[Items listed in a dataset]
☆ ☆ ☆
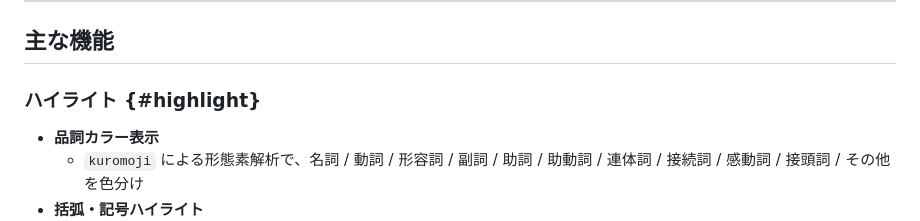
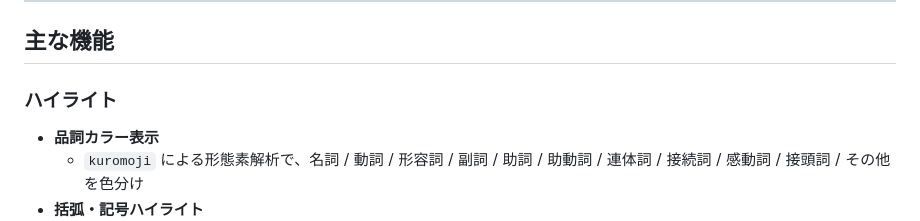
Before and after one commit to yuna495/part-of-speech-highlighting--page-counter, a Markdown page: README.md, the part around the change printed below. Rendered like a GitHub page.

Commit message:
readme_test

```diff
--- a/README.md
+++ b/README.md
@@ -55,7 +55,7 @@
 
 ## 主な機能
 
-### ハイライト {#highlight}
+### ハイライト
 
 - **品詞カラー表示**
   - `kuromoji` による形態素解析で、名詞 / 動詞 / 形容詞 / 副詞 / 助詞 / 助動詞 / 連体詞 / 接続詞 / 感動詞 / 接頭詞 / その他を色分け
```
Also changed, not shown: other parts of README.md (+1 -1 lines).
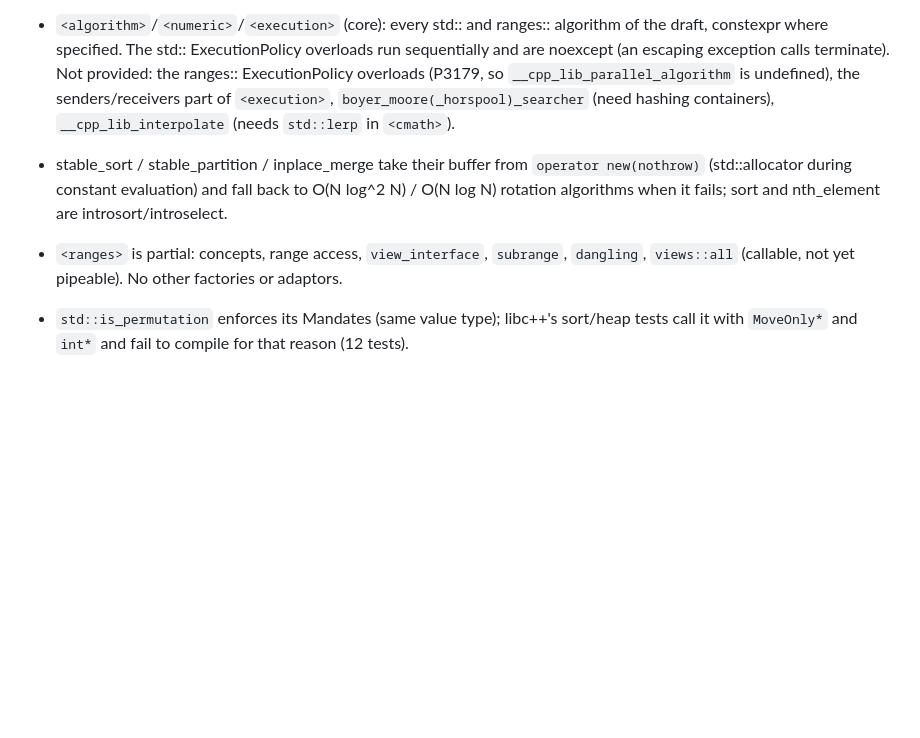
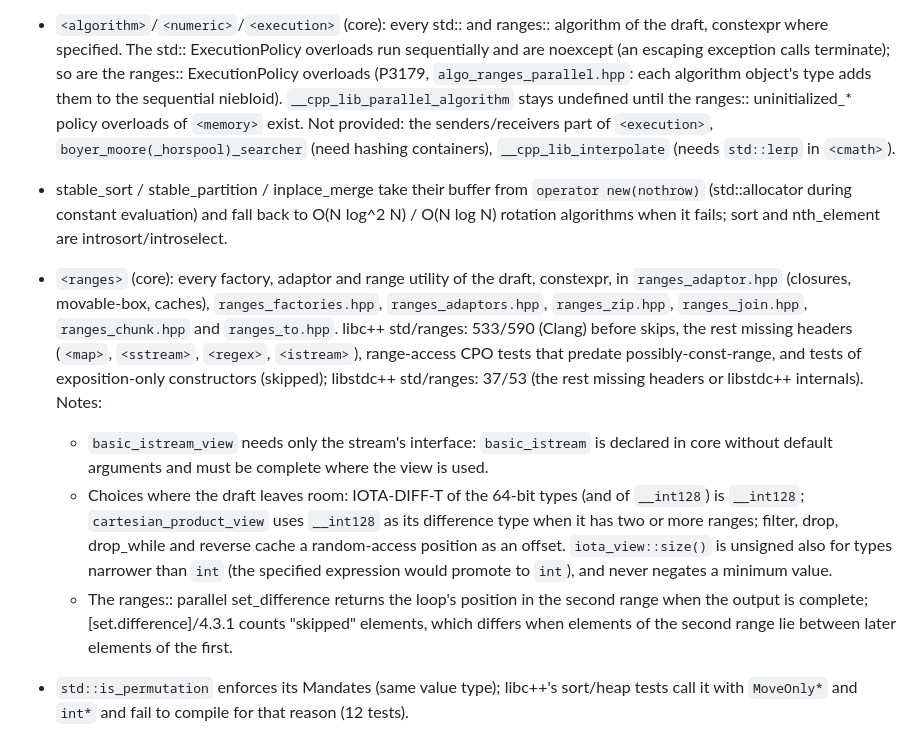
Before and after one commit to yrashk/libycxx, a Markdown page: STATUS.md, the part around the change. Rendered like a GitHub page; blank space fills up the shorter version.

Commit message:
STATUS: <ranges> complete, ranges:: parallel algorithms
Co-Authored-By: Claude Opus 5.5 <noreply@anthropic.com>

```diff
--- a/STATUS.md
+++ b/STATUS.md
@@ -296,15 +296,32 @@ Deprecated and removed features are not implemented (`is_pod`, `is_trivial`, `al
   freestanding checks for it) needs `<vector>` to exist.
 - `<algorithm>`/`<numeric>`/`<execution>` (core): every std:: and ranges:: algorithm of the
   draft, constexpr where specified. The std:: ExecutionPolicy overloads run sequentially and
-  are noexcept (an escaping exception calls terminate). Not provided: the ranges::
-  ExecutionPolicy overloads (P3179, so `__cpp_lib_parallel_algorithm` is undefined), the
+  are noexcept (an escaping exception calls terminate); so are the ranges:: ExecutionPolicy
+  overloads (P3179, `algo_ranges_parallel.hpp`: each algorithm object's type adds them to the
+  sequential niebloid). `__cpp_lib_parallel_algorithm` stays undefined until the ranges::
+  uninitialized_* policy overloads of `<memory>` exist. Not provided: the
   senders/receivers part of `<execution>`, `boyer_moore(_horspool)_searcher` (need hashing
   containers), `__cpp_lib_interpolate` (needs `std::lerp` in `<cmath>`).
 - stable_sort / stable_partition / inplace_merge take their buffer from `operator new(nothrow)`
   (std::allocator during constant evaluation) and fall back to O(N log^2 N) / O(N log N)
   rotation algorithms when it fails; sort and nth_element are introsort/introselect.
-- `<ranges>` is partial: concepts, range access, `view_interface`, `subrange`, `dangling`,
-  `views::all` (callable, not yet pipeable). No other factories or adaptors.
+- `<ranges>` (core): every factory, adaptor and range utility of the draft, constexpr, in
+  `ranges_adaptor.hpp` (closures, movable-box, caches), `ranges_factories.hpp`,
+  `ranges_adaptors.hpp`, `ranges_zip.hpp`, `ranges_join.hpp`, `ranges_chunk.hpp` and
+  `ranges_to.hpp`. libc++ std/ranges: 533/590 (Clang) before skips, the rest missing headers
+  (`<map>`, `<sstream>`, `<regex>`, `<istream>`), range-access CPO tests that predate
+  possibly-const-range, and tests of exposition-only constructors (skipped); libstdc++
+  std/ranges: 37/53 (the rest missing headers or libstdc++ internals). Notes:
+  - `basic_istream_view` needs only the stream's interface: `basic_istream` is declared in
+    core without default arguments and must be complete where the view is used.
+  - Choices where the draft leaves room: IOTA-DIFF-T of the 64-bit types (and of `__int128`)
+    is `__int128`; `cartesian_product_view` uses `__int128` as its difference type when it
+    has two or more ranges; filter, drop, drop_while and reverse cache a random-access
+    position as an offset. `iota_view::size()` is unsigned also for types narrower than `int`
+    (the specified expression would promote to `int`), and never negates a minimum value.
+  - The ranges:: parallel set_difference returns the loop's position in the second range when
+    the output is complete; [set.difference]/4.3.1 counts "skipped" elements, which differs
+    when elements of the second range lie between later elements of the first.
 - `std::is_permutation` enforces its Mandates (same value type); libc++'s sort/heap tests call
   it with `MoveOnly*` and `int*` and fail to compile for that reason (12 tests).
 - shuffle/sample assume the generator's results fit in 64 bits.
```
☆ ☆ ☆
* _What you should do_:
Return each line of the data, keeping its wording exact and omitting pictures.

* _Written solution_:
Before and after one commit to yuna495/part-of-speech-highlighting--page-counter, a Markdown page: README.md, the part around the change printed below. Rendered like a GitHub page.

Commit message:
readme_test

```diff
--- a/README.md
+++ b/README.md
@@ -55,7 +55,7 @@
 
 ## 主な機能
 
-### ハイライト {#highlight}
+### ハイライト
 
 - **品詞カラー表示**
   - `kuromoji` による形態素解析で、名詞 / 動詞 / 形容詞 / 副詞 / 助詞 / 助動詞 / 連体詞 / 接続詞 / 感動詞 / 接頭詞 / その他を色分け
```
Also changed, not shown: other parts of README.md (+1 -1 lines).
Before and after one commit to yrashk/libycxx, a Markdown page: STATUS.md, the part around the change. Rendered like a GitHub page; blank space fills up the shorter version.

Commit message:
STATUS: <ranges> complete, ranges:: parallel algorithms
Co-Authored-By: Claude Opus 5.5 <noreply@anthropic.com>

```diff
--- a/STATUS.md
+++ b/STATUS.md
@@ -296,15 +296,32 @@ Deprecated and removed features are not implemented (`is_pod`, `is_trivial`, `al
   freestanding checks for it) needs `<vector>` to exist.
 - `<algorithm>`/`<numeric>`/`<execution>` (core): every std:: and ranges:: algorithm of the
   draft, constexpr where specified. The std:: ExecutionPolicy overloads run sequentially and
-  are noexcept (an escaping exception calls terminate). Not provided: the ranges::
-  ExecutionPolicy overloads (P3179, so `__cpp_lib_parallel_algorithm` is undefined), the
+  are noexcept (an escaping exception calls terminate); so are the ranges:: ExecutionPolicy
+  overloads (P3179, `algo_ranges_parallel.hpp`: each algorithm object's type adds them to the
+  sequential niebloid). `__cpp_lib_parallel_algorithm` stays undefined until the ranges::
+  uninitialized_* policy overloads of `<memory>` exist. Not provided: the
   senders/receivers part of `<execution>`, `boyer_moore(_horspool)_searcher` (need hashing
   containers), `__cpp_lib_interpolate` (needs `std::lerp` in `<cmath>`).
 - stable_sort / stable_partition / inplace_merge take their buffer from `operator new(nothrow)`
   (std::allocator during constant evaluation) and fall back to O(N log^2 N) / O(N log N)
   rotation algorithms when it fails; sort and nth_element are introsort/introselect.
-- `<ranges>` is partial: concepts, range access, `view_interface`, `subrange`, `dangling`,
-  `views::all` (callable, not yet pipeable). No other factories or adaptors.
+- `<ranges>` (core): every factory, adaptor and range utility of the draft, constexpr, in
+  `ranges_adaptor.hpp` (closures, movable-box, caches), `ranges_factories.hpp`,
+  `ranges_adaptors.hpp`, `ranges_zip.hpp`, `ranges_join.hpp`, `ranges_chunk.hpp` and
+  `ranges_to.hpp`. libc++ std/ranges: 533/590 (Clang) before skips, the rest missing headers
+  (`<map>`, `<sstream>`, `<regex>`, `<istream>`), range-access CPO tests that predate
+  possibly-const-range, and tests of exposition-only constructors (skipped); libstdc++
+  std/ranges: 37/53 (the rest missing headers or libstdc++ internals). Notes:
+  - `basic_istream_view` needs only the stream's interface: `basic_istream` is declared in
+    core without default arguments and must be complete where the view is used.
+  - Choices where the draft leaves room: IOTA-DIFF-T of the 64-bit types (and of `__int128`)
+    is `__int128`; `cartesian_product_view` uses `__int128` as its difference type when it
+    has two or more ranges; filter, drop, drop_while and reverse cache a random-access
+    position as an offset. `iota_view::size()` is unsigned also for types narrower than `int`
+    (the specified expression would promote to `int`), and never negates a minimum value.
+  - The ranges:: parallel set_difference returns the loop's position in the second range when
+    the output is complete; [set.difference]/4.3.1 counts "skipped" elements, which differs
+    when elements of the second range lie between later elements of the first.
 - `std::is_permutation` enforces its Mandates (same value type); libc++'s sort/heap tests call
   it with `MoveOnly*` and `int*` and fail to compile for that reason (12 tests).
 - shuffle/sample assume the generator's results fit in 64 bits.
```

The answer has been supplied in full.